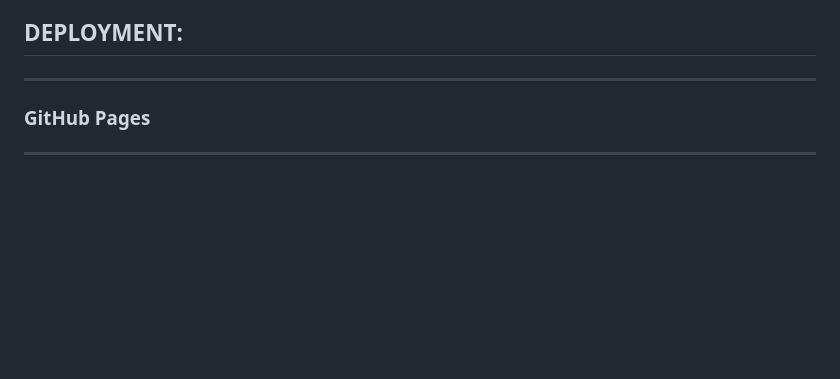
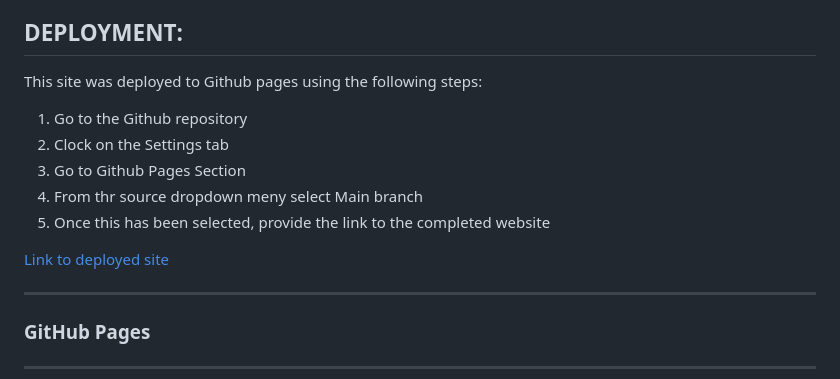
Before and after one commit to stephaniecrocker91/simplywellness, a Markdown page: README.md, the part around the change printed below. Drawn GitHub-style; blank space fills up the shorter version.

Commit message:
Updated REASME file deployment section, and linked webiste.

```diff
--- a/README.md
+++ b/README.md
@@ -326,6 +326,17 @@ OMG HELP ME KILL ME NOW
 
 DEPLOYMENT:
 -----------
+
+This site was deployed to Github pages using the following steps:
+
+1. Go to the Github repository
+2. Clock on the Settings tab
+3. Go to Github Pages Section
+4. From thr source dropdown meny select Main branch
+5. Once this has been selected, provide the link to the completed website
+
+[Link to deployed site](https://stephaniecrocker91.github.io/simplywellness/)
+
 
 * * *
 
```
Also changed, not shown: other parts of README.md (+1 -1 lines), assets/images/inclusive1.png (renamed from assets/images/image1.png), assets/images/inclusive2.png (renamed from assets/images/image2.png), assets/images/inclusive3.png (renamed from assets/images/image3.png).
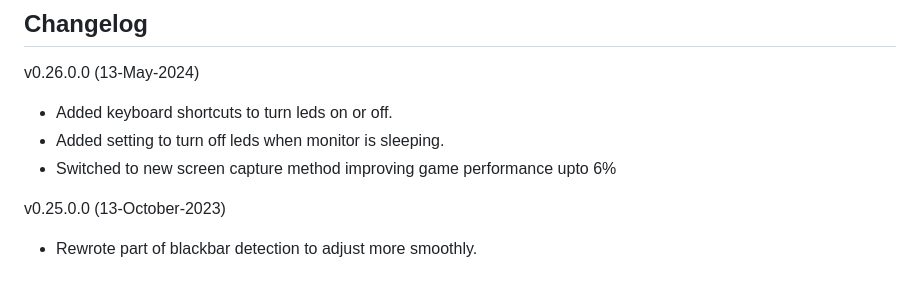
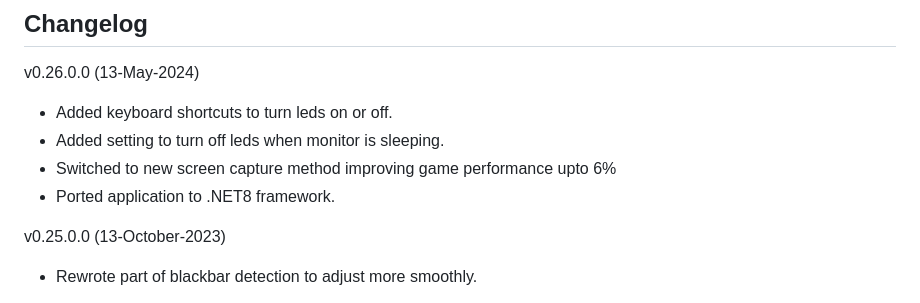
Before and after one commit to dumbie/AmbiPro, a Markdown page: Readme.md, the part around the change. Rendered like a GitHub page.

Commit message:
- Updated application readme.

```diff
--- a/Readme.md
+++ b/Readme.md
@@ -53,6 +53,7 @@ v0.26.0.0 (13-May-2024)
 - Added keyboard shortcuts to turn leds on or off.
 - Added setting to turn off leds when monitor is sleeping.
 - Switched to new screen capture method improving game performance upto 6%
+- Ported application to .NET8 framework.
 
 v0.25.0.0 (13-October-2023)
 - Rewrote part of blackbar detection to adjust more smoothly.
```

● ● ● ● ● ● ●

HOW TO COMPLETE THIS TASK »
Nothing but a number, please: how many lines of the listing hold the word "turn"?

COMPLETED TASK »
2